Perfectionism is a personality trait that can be all-consuming and make it nearly impossible to feel happy. It can be hard to accept anything less than perfection and cause an individual to be highly critical of themselves and others. And, as Sperry and Connelly write in Mental Health & Mental Disorders, “[it makes] some believe their accomplishments are never good enough.“
Perfectionism has been around for a very long time but we are living it today at an entirely different level. More than ever before, we are disconnected from the messy and complicated inner workings of other peoples’ lives. How often does someone pop by for a cup of tea and see the house in disarray? How likely are we to share that we are feeling hopeless on social media?
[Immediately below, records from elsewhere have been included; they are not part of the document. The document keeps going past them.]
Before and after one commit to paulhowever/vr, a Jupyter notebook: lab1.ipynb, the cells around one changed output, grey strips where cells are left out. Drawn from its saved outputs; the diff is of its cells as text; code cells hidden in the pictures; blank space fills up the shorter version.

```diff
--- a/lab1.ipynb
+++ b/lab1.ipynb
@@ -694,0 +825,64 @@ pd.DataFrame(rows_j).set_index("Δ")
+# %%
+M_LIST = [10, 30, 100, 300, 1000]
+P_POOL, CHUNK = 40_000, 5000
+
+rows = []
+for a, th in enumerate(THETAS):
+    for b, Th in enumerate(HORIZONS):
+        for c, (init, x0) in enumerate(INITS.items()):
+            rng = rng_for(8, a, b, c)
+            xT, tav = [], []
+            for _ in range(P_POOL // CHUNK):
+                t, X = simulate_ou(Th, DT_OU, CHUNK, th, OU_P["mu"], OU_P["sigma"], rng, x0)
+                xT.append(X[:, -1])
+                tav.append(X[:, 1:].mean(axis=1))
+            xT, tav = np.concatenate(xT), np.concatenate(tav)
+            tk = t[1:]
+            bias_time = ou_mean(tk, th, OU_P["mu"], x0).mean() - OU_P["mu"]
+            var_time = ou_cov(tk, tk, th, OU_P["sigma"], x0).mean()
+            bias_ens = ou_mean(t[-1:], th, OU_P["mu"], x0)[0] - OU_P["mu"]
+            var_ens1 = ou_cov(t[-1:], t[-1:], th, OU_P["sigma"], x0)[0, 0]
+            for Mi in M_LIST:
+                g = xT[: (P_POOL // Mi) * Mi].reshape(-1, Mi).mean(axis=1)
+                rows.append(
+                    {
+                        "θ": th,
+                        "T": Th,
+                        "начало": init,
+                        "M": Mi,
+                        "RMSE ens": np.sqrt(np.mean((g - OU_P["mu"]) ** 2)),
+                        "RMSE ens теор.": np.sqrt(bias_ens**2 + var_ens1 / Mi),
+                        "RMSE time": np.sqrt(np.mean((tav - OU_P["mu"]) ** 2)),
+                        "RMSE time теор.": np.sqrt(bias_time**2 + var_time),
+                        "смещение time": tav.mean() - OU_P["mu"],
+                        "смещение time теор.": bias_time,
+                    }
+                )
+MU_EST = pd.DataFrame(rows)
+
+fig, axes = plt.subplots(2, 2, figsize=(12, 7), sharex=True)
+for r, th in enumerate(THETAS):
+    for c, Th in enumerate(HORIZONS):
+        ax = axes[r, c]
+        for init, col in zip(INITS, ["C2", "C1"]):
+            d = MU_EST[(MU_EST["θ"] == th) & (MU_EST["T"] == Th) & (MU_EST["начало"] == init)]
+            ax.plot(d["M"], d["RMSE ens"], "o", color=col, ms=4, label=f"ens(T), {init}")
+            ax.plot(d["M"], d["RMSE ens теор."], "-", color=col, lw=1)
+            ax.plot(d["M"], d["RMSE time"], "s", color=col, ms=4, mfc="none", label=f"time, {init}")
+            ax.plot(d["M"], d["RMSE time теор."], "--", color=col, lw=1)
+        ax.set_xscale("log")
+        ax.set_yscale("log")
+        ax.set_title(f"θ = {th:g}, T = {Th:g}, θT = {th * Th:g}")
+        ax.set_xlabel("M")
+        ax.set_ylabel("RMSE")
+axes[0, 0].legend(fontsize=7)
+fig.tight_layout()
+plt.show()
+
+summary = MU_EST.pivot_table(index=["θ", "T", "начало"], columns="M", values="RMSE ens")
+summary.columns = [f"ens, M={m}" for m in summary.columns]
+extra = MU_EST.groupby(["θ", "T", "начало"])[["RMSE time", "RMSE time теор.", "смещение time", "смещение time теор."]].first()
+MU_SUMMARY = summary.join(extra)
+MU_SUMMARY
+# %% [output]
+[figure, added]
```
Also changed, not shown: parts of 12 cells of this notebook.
How comfortable would you feel posting a picture of the note you got home from school about your child’s behaviour?
The point is that beneath the glossy perfection of what we see on the outside, everyone is struggling with something. But I think it’s very hard for that message to sink in until you realize that people may be thinking that what they see of YOUR life is somehow perfect.
Is it wrong that we try to share only the positive aspects of our lives? Do we owe it to others to share the chaotic and messy moments?
On the one hand I recognize the need to be honest and not set up unrealistic expectations of a life that is without struggle. On the other hand, I like to be positive and not focusing myself on the unhappier parts of life; not to ignore them, but to avoid dwelling on things that maybe I have no control over (see image above!)
There are times when I will try to post something funny like my littlest having a tantrum but I definitely would not feel comfortable sharing a more private moment of angst that a child may be feeling, unless it was with a close friend.
Maybe having deeper conversations with those closest to us about our struggles would help more than changing up what we share on social media or how we appear to the world. When I am able to text my friend and vent, finding out that other people are also having a crummy week, I feel less alone. On days when I feel like the worse mother in the world, it helps to hear from a friend that her kids are also constantly fighting.
As my older sister says simply: “Everyone has something”. I’m very grateful to her for keeping me grounded and reminding me of that. It also helps create empathy for the unseen struggles of those around us.
Because you know I love a good Kate Bowler quote, I’ll finish with her words: “blessed are all of us who struggle, for we are in good company, and we’ll never walk alone.”
Sperry, Len, MD, PhD, and Jeremy Connelly MEd. “Perfectionism.” Mental Health and Mental Disorders: An Encyclopedia of Conditions, Treatments, and Well-Being, edited by Len Sperry, vol. 2, Greenwood, 2016, pp. 824–25. Gale eBooks, Gale, https://link.gale.com/apps/doc/CX6403700611/GVRL?sid=bookmark-GVRL&xid=c2ac4e8a.